Have you ever scrolled through Facebook, commented, reacted, clicked and read articles, and suddenly realised you just spent two full hours doing nothing but stare at your computer (or phone)? It’s scary how these things can eat up your time, even if the articles you’ve been reading were actually useful.

Marie Forleo says: “Clarity comes through engagement, not thought.” We try to figure out our lives and move forward, and to that end we tend to collect and consume more information and learning, hoping that this will give us direction and purpose. In reality, though, only action – moving forward, making mistakes, performing course corrections and gaining ever more experience – will give us the clarity we crave.

 

Striking the balance

Some people reject the internet and especially Social Media altogether, but that’s throwing out the baby with the bathwater. I don’t think we should forego all the amazing benefits of the internet just because we can’t restrain ourselves and “overdose” on information. In the following, I give you some steps to take towards sanity and a productive balance between information and action.

Be smart with your online time. I used to have my email open in one tab and Facebook in another at all times when I was at the computer. Every time I saw a new notification or email, I’d interrupt what I was working on and check it out compulsively. It scattered my focus and made my work take twice as long.

These days, I check email and my social media accounts three times a day. When I receive newsletters (yes, I too am subscribed to some newsletters, just like you read Monday Sparkles!), I save them in a special folder and read them in the half-hour I have allocated each day for “educational reading”. I quickly scan through offers and promotions, reply to business and personal emails, look through my social media accounts, respond to comments etc, and then I close these tabs again. Done.

To cut it short: I recommend using the internet, but use it on your own terms and in your own time.

Spend “offline” time with people who matter. I have recently ramped up my work on my Coaching business, and whilst this is one of my passions and lights me up, it also means more time spent on my own, working, because I also have a daytime job. To balance this, I make a conscious effort to have fun in between, and most especially to meet friends “in the flesh” regularly. I often don’t feel like I’m missing something and only afterwards realise how good it’s done me to actually hug and talk to people I love.

To cut it short: Your passions are important, but so are the people in your life. Make sure to spend quality time with loved ones regularly.

Take action. Forget waiting for the right time, or until you’re ready. If you want to do something, start! Get Coaching (the shortcut to action!), get a teacher, do whatever it takes to get into action mode. If you just keep reading and learning about it, you might get smarter but you’re no step closer to actually living what you really want.

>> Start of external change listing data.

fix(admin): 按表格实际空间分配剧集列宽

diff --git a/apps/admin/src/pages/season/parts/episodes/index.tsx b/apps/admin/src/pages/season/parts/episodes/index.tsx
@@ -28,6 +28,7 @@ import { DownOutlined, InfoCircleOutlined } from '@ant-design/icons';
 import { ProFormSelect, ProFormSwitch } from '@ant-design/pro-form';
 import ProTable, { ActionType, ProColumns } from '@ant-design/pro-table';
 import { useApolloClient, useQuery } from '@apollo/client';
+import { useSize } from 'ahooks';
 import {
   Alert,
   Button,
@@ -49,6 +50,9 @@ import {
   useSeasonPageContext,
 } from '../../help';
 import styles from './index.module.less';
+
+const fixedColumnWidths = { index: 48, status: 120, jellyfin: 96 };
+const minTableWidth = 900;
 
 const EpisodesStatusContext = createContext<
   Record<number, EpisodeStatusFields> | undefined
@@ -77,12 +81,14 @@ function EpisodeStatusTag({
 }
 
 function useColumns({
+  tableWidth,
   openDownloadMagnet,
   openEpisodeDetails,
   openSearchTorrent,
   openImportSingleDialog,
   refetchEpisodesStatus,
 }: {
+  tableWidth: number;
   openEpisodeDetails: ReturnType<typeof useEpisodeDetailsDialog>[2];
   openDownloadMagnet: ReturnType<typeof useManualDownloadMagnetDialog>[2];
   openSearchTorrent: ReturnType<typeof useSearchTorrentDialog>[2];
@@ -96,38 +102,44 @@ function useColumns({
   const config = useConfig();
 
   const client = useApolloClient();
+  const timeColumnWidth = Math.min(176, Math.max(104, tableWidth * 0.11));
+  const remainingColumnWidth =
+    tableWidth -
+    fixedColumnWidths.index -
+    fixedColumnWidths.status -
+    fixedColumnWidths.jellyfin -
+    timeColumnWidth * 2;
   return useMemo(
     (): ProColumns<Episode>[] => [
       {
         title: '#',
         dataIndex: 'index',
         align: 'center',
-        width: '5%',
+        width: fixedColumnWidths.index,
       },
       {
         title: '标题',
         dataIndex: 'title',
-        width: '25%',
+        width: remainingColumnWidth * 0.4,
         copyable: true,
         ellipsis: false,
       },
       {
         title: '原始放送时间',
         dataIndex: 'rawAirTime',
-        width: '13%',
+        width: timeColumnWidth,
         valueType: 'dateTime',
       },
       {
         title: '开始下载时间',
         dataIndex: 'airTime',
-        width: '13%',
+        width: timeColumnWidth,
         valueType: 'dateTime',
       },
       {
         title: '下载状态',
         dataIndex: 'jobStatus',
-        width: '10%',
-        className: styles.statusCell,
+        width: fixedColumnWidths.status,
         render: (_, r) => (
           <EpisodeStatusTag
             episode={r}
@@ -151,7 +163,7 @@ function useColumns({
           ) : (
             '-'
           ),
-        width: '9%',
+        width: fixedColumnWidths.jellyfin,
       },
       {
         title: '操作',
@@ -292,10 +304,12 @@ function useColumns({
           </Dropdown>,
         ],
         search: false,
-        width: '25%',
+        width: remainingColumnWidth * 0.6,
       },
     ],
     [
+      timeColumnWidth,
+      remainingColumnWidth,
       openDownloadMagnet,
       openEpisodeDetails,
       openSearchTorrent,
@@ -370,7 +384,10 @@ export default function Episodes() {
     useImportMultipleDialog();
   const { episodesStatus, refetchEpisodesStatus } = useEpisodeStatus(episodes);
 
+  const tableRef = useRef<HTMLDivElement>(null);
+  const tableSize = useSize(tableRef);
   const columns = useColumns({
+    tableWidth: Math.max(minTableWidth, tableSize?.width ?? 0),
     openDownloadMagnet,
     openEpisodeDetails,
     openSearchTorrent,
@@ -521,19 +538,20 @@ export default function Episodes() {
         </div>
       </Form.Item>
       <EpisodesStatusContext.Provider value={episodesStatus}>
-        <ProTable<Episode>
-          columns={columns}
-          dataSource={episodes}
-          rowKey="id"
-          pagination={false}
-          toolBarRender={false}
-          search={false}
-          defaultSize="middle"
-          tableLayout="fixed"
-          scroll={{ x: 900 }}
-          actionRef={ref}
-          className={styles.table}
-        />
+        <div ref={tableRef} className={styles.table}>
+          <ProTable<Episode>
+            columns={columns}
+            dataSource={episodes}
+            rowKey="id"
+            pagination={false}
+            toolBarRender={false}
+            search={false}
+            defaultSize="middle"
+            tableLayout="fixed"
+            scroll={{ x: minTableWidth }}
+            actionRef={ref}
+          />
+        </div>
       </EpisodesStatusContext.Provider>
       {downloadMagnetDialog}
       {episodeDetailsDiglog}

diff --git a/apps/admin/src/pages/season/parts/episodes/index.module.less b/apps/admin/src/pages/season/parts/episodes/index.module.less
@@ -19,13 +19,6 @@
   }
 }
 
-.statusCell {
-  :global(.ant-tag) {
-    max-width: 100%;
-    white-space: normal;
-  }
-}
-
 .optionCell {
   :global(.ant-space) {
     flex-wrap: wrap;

To cut it short: Stop overthinking and take a first step towards your goal today. You can thank me later!